The free-speech lobby group reported that Iran and some of the other countries on its register “censor internet access so effectively that they restrict their populations to local intranets that bear no resemblance to the world wide web.”

Iran’s Revolutionary Guard created a “cyber army” in 2010. Hundreds of net users have been arrested and some even sentenced to death.

US intelligence suggests no Iranian nukes

US intelligence suggests that while Iran is continuing work on its uranium enrichment facilities, there are currently no indications that it has begun work on a nuclear weapon, the US defense secretary has said.

Via mohandasgandhi

FJP: Unless you’re CNN’s Erin Burnett. Then you take the same footage but claim that Iran’s on the cusp of targeting the United States with nuclear tipped ICBMs.

Via Glenn Greenwald:

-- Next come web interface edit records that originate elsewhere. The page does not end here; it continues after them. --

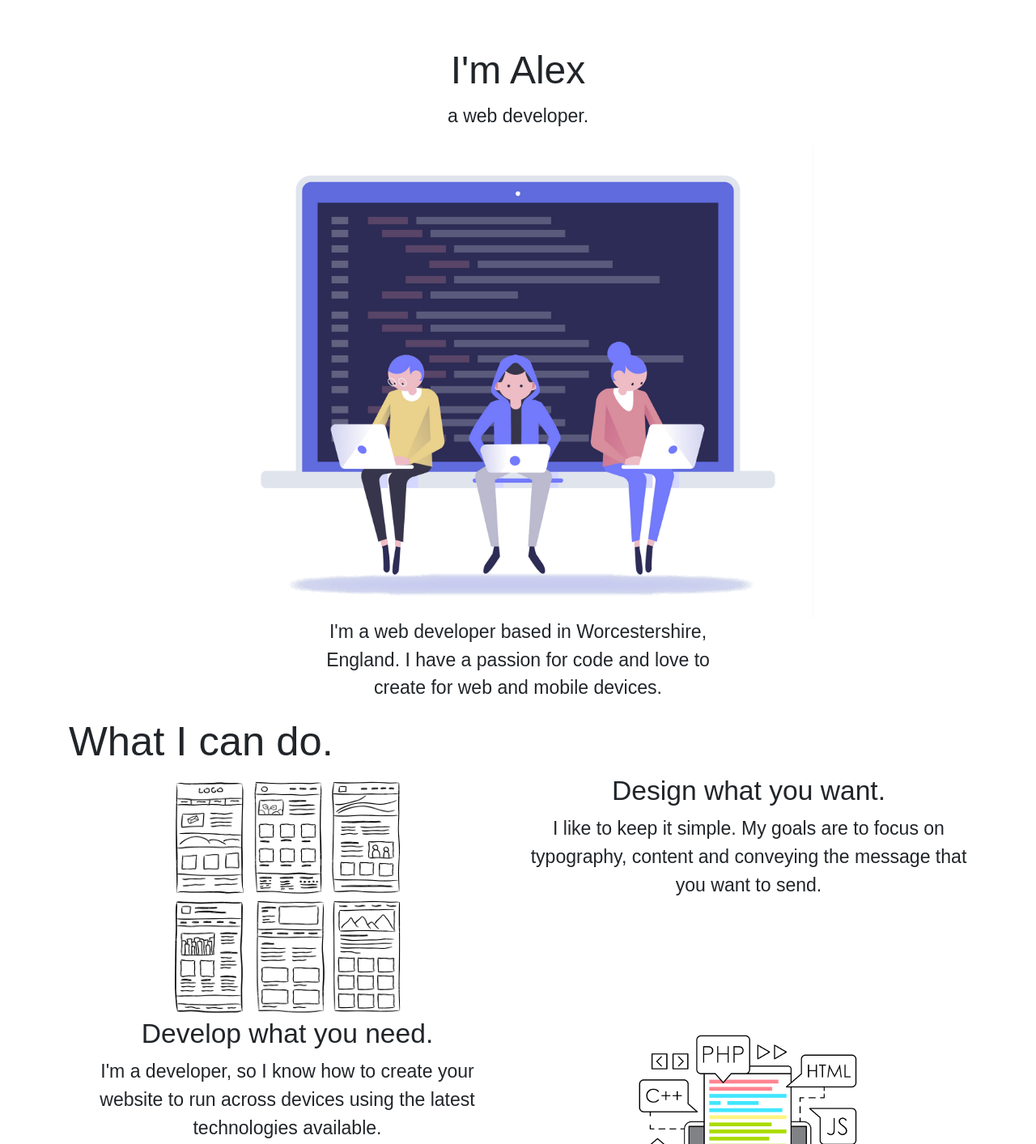
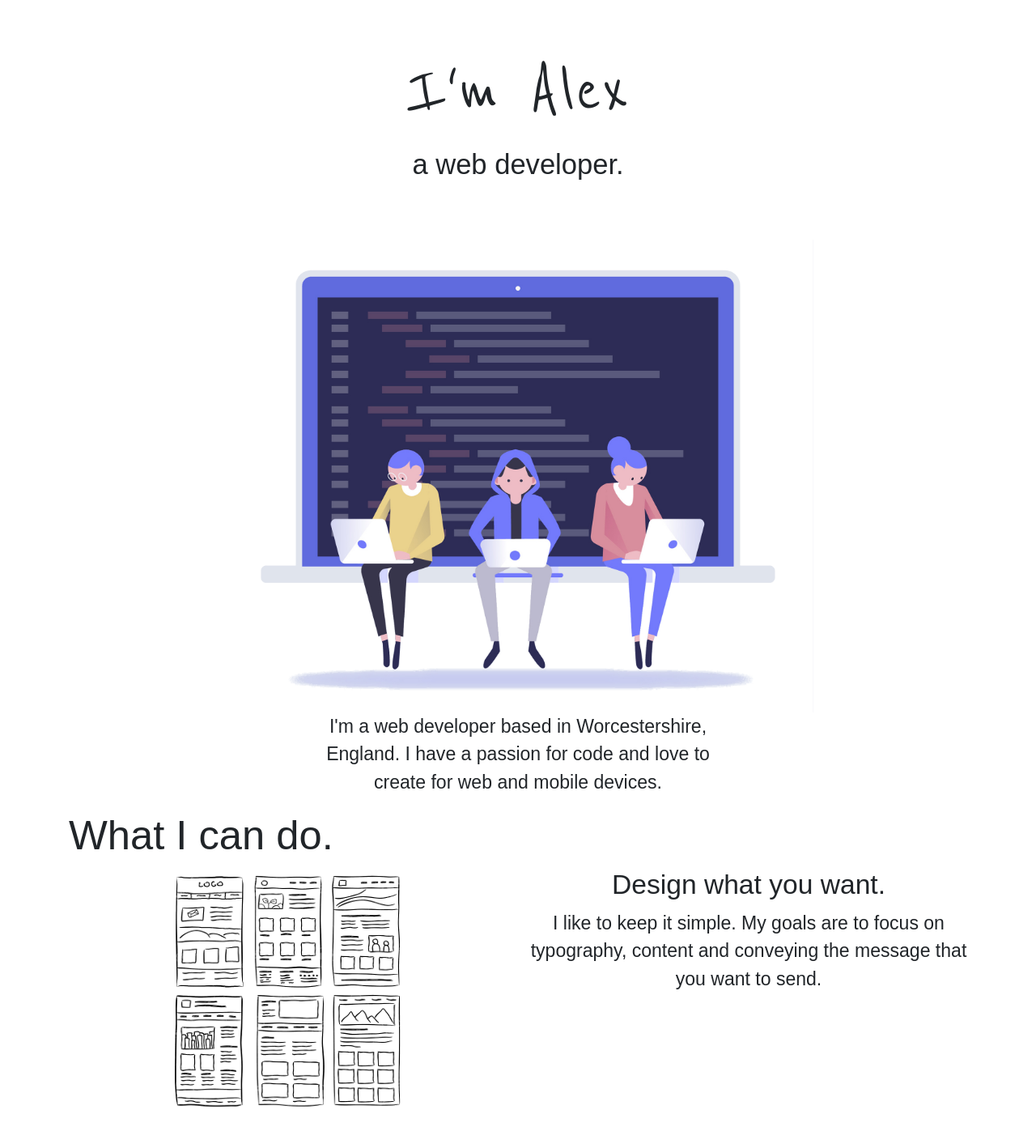
Before and after one commit to agjmills/website, a website: page public/index.html in a window 1280 px wide. Shown: the part 126-1539 px from the top of the page at 81% size. Drawn offline with nearby package versions, Linux system fonts and the light colour scheme; files that its build step writes are made by us from their sources; a web font is replaced by a local one.

Commit message:
added missing hero sass

```diff
--- a/resources/sass/application.scss
+++ b/resources/sass/application.scss
@@ -2,6 +2,7 @@
 @import "~font-awesome/scss/font-awesome";
 @import 'nav';
 @import 'portfolio';
+@import 'hero';
 @import url('https://fonts.googleapis.com/css?family=NTR|Reenie+Beanie');
 
 html, body {
--- /dev/null
+++ b/resources/sass/hero.scss
@@ -0,0 +1,19 @@
+.hero-container {
+  h1 {
+    font-family: 'Reenie Beanie', cursive;
+    font-size: 400%;
+  }
+  p {
+    font-size: 150%;
+  }
+}
+
+.welcome--index .hero-container,
+.welcome--index .skills-container,
+.welcome--index .contact-container {
+  margin-bottom: 2em;
+}
+
+.welcome--index .skills-container .row:nth-child(2), .welcome--index .skills-container .row:nth-child(3) {
+  margin-bottom: 2em;
+}
```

I’ll just note that [Burnett] begins her remarks by announcing that “no one buys Iran’s claim that its nuclear program is for peaceful purposes,” and to prove her point, she immediately introduces footage of yesterday’s Congressional testimony by Director of National Intelligence James Clapper which, she said, “drove that message home.” Except the clip then showed Clapper saying this: “Iran’s technical advances … strengthen our assessment that Iran is more than capable of producing enough highly enriched uranium for a weapon if its political leaders, specifically the Supreme Leader himself, choose to do so.” Is there really not a single brain in the entire CNN apparatus that stirs in the presence of a contradiction this glaring that it virtually screams its demand to be recognized? And that’s to say nothing of the fact that Leon Panetta just yesterday said “the intelligence does not show that they’ve made the decision to proceed with developing a nuclear weapon,” a fact that Burnett did not manage to mention, even though the same fact was also expressed last month by Israeli officials (“The Israeli view is that while Iran continues to improve its nuclear capabilities, it has not yet decided whether to translate these capabilities into a nuclear weapon”).

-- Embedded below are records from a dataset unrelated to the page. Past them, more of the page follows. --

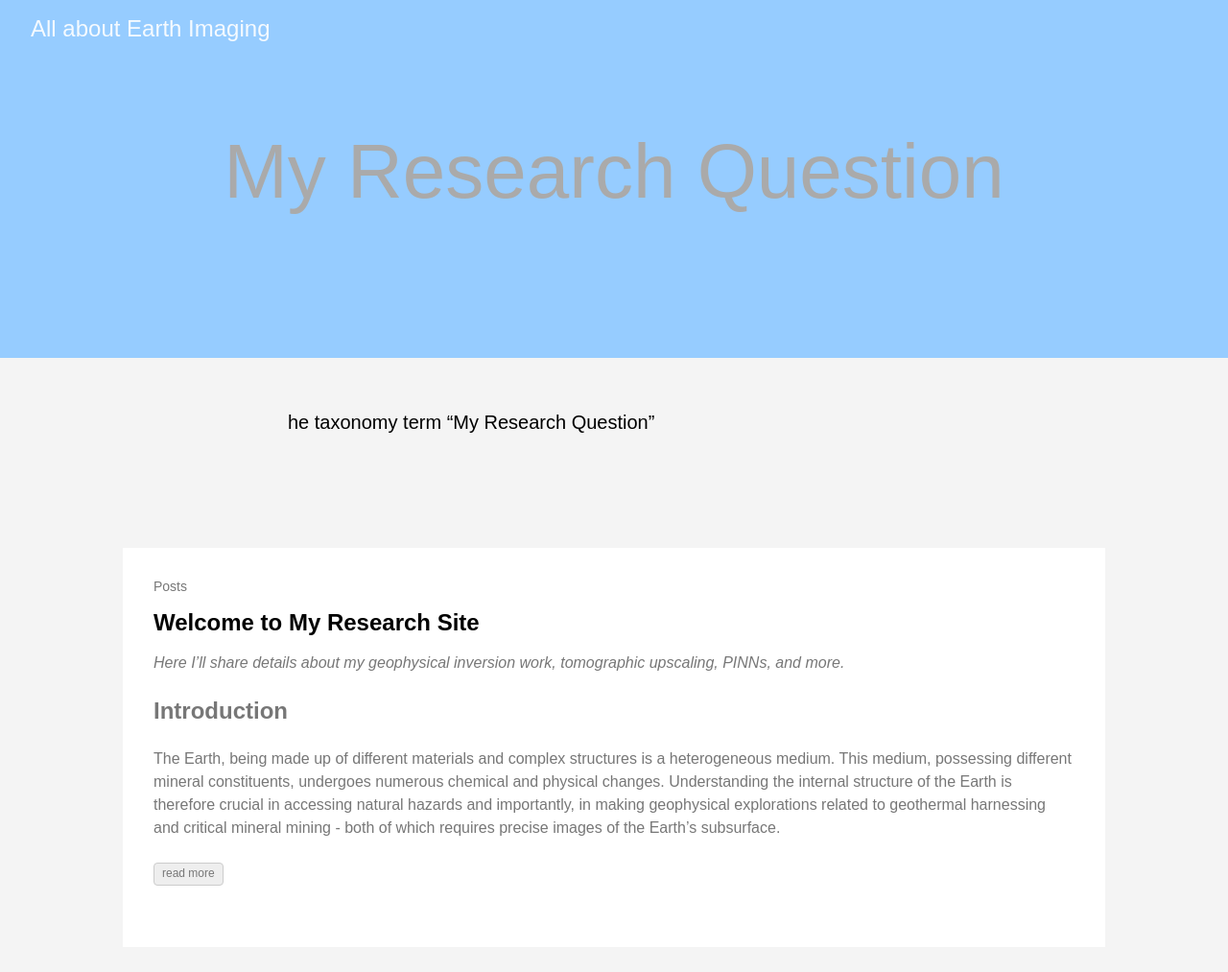
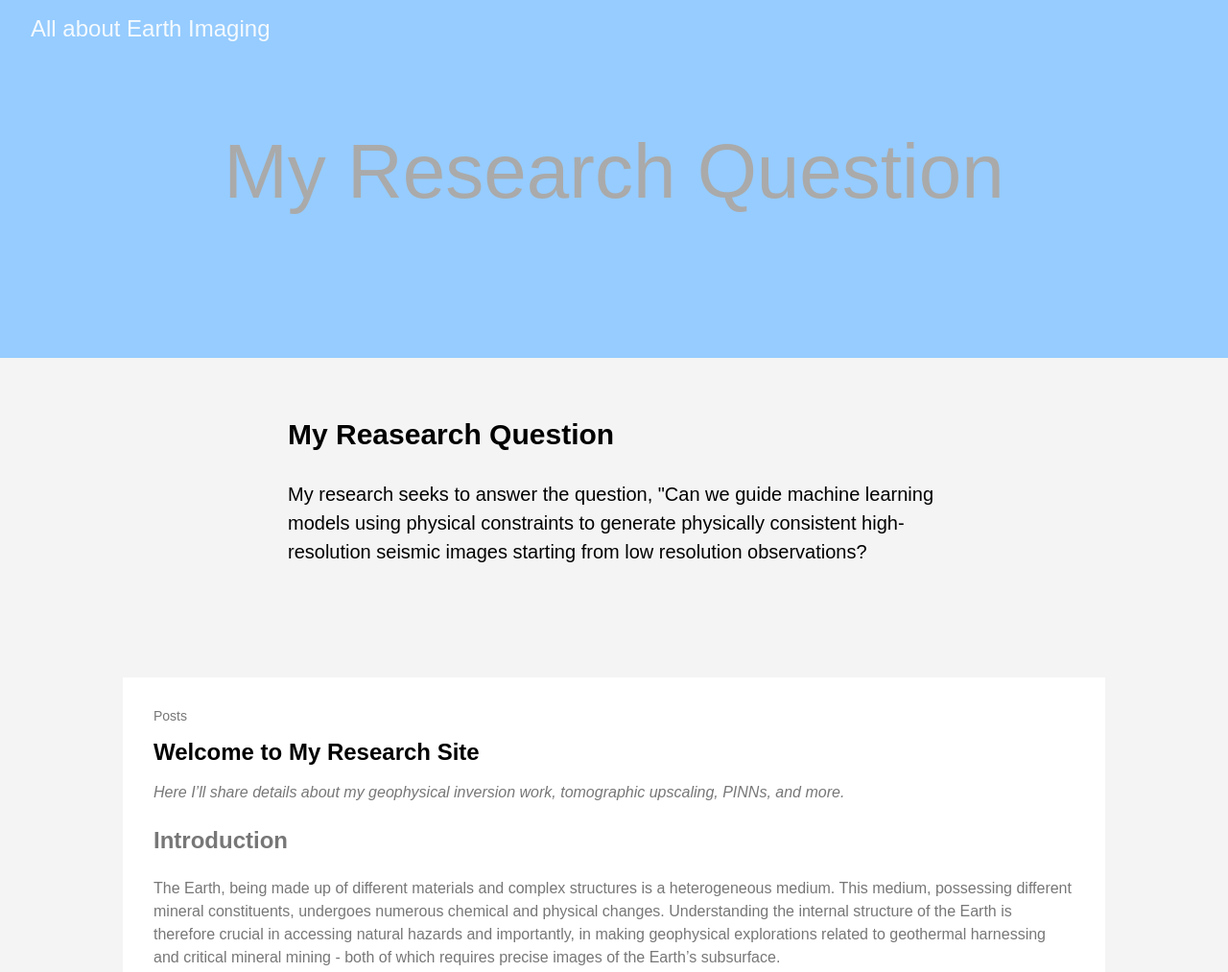
Before and after one commit to cctdd/cctdd.github.io, a plain HTML site: page tags/my-research-question/index.html in a window 1280 px wide. Shown: the top 1013 px of the page at 96% size. Drawn offline with Linux system fonts and the light colour scheme.

Commit message:
Update index.html

```diff
--- a/tags/my-research-question/index.html
+++ b/tags/my-research-question/index.html
@@ -96,7 +96,9 @@
 
   <article class="cf pa3 pa4-m pa4-l">
     <div class="measure-wide-l center f4 lh-copy nested-copy-line-height nested-links black">
-      <p>he taxonomy term “My Research Question”</p>
+	<h2><strong>My Reasearch Question</strong></h2>
+      <p>My research seeks to answer the question, "Can we guide machine learning models using physical constraints
+      to generate physically consistent high-resolution seismic images starting from low resolution observations?</p>
     </div>
   </article>
   <div class="mw8 center">
```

Click through for video of Burnett’s interview with NY Representative Peter King.